What you need to do → An exact repetition of the data is required; no picture should appear in it.

BEGIN Recorded data

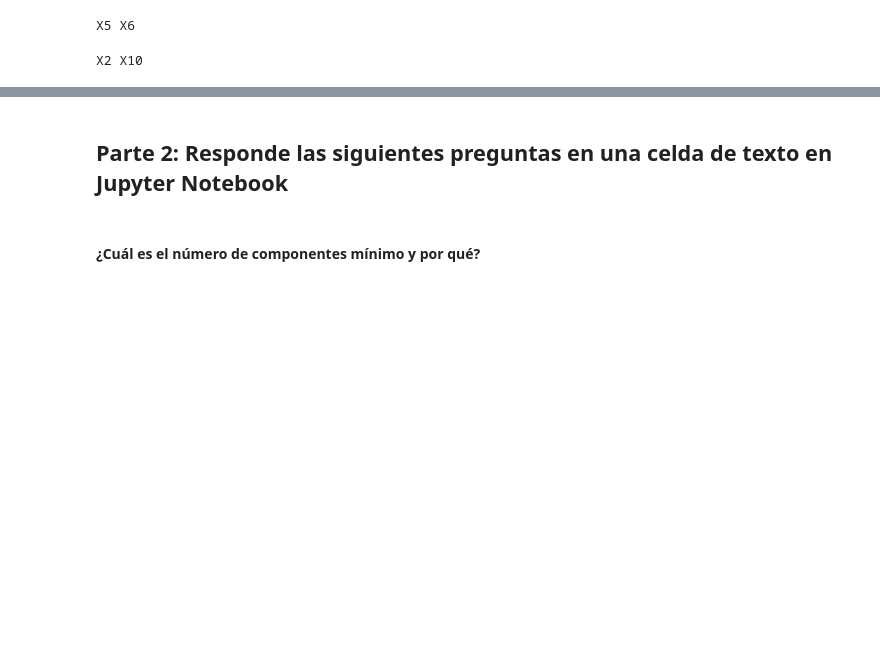
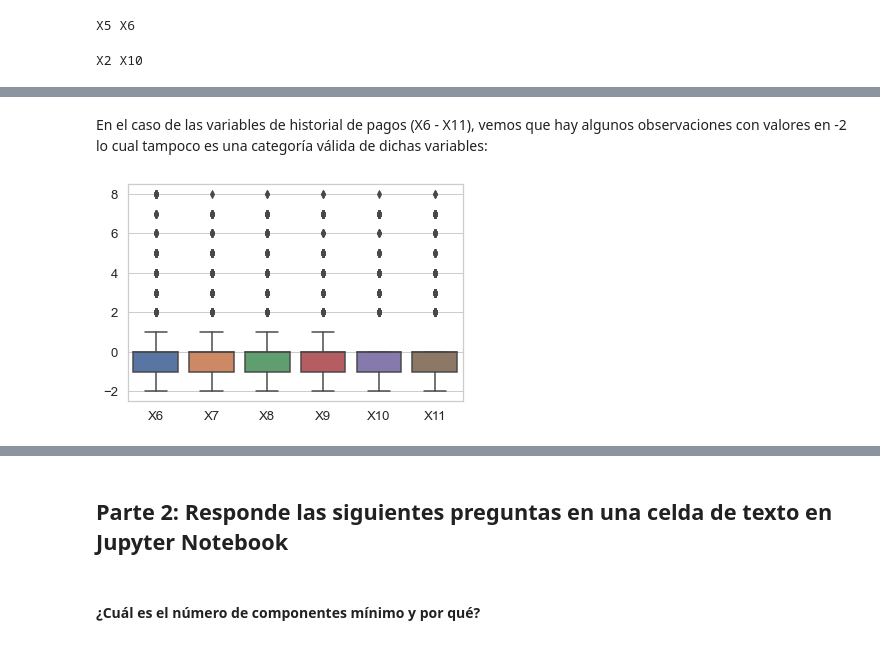
Before and after one commit to PosgradoMNA/actividades-del-projecto-cad_equipo47, a Jupyter notebook: Semana 4/PCA.ipynb, the cells around one changed output, grey strips where cells are left out. Saved outputs shown, nothing was run; the diff lists cells and outputs as text; code cells hidden in the pictures; blank space fills up the shorter version.

```diff
--- a/Semana 4/PCA.ipynb
+++ b/Semana 4/PCA.ipynb
@@ -373,0 +394,6 @@ X2 X10
+# %% [markdown]
+En el caso de las variables de historial de pagos (X6 - X11), vemos que hay algunos observaciones con valores en -2 lo cual tampoco es una categoría válida de dichas variables:
+# %%
+ax = sns.boxplot(data=df_nulls.iloc[:, 6:12])
+# %% [output]
+[figure, added]
```
Also changed, not shown: parts of 12 cells of this notebook.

END Recorded data

Result of this exercise →
Before and after one commit to PosgradoMNA/actividades-del-projecto-cad_equipo47, a Jupyter notebook: Semana 4/PCA.ipynb, the cells around one changed output, grey strips where cells are left out. Saved outputs shown, nothing was run; the diff lists cells and outputs as text; code cells hidden in the pictures; blank space fills up the shorter version.

```diff
--- a/Semana 4/PCA.ipynb
+++ b/Semana 4/PCA.ipynb
@@ -373,0 +394,6 @@ X2 X10
+# %% [markdown]
+En el caso de las variables de historial de pagos (X6 - X11), vemos que hay algunos observaciones con valores en -2 lo cual tampoco es una categoría válida de dichas variables:
+# %%
+ax = sns.boxplot(data=df_nulls.iloc[:, 6:12])
+# %% [output]
+[figure, added]
```
Also changed, not shown: parts of 12 cells of this notebook.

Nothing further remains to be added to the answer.